Notes on the Books I Have Read

Category: short stories

Kitchen and Moonlight Shadow

By Banana Yoshimoto.

Kitchen is the novel and Moonlight Shadow is the novella companion, hardly more than a short story. They are the debut stories of a Japanese author. She picked the name Banana for herself as her pen name. Kitchen is quirky and strange, the voice just a little off somehow, perhaps it’s the translation. The main character had a personality that took me a while to find, but the story was great, the twists and turns not the focus but the background for the main character’s development.

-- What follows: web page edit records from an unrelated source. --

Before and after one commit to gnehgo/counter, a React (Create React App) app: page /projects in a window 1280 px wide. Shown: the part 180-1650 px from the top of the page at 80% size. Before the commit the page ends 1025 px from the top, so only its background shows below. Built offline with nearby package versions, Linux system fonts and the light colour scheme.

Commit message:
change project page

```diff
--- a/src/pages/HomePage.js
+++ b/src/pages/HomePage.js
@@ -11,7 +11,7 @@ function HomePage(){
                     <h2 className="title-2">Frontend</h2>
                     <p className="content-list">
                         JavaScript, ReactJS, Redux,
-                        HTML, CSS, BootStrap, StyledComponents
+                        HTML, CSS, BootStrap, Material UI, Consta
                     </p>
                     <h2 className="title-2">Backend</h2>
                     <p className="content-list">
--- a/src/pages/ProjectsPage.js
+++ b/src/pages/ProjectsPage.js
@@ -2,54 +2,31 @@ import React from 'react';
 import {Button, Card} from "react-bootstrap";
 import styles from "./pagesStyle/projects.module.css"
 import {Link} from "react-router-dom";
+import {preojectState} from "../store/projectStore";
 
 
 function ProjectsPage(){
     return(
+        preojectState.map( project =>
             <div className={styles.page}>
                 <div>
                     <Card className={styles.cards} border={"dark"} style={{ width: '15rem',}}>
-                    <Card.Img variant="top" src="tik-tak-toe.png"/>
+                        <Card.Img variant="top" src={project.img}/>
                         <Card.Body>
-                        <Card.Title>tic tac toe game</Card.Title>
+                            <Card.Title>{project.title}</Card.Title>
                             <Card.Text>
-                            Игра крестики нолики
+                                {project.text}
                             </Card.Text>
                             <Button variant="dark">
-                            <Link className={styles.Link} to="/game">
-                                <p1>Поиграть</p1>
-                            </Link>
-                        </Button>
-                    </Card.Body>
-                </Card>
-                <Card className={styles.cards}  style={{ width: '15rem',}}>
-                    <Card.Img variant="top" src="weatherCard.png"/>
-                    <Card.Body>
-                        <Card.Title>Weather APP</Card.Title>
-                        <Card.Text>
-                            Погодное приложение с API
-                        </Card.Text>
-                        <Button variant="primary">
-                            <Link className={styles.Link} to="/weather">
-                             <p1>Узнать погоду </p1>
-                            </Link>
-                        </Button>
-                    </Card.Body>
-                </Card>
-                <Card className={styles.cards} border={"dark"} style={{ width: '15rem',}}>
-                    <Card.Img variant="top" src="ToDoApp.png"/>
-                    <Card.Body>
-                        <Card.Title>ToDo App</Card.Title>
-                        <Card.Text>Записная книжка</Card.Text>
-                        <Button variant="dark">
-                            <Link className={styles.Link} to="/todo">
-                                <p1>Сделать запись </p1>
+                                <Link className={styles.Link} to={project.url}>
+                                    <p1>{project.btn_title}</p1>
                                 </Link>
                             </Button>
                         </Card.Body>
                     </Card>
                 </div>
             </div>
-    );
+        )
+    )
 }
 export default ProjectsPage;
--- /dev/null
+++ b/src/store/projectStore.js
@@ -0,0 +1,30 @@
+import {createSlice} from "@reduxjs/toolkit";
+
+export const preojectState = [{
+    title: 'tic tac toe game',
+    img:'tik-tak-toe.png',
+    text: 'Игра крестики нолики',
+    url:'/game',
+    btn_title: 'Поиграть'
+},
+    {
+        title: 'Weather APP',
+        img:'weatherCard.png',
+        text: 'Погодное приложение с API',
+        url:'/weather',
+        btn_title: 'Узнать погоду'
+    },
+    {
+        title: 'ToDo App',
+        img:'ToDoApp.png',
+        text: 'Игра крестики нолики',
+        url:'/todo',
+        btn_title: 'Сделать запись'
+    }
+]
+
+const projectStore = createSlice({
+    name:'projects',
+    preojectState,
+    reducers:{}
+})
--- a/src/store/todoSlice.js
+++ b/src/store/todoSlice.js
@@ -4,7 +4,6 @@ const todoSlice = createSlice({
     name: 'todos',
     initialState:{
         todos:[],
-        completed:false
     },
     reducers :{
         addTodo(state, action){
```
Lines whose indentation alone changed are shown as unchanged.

I enjoyed Moonlight Shadow much more, though perhaps Kitchen prepared me for the style and I was more receptive to it. It was incredibly sad with a touch of magic realism that was almost… not beside the point or unnecessary but not the key to the story’s success. I cried for a long time afterward, the sadness of the story bringing out other sadnesses in myself.


Nine Stories

By J. D. Salinger.

I enjoyed these stories a lot. I would like to re-read them, along with Franny and Zooey. I love Salinger’s straight-forward descriptions and way of setting a scene. The writing still feels modern, despite the dialogue clearly being dated.

I did feel that sometimes Salinger was going over my head when he didn’t need to, which I didn’t appreciate.┬áFor instance, in Pretty Mouth and Green My Eyes, there is a twist to the story which was great but I didn’t glean from the text — I had to read about it online. I don’t see the point in being so obtuse. The story was an amazing character study and being clearer with the twist at the end would not have disrupted that. I wonder if more of the nine┬ástories had some extra layer that I didn’t catch.

Many of these stories are occupied with children, particularly precocious children. This seems to be common in Salinger’s writing.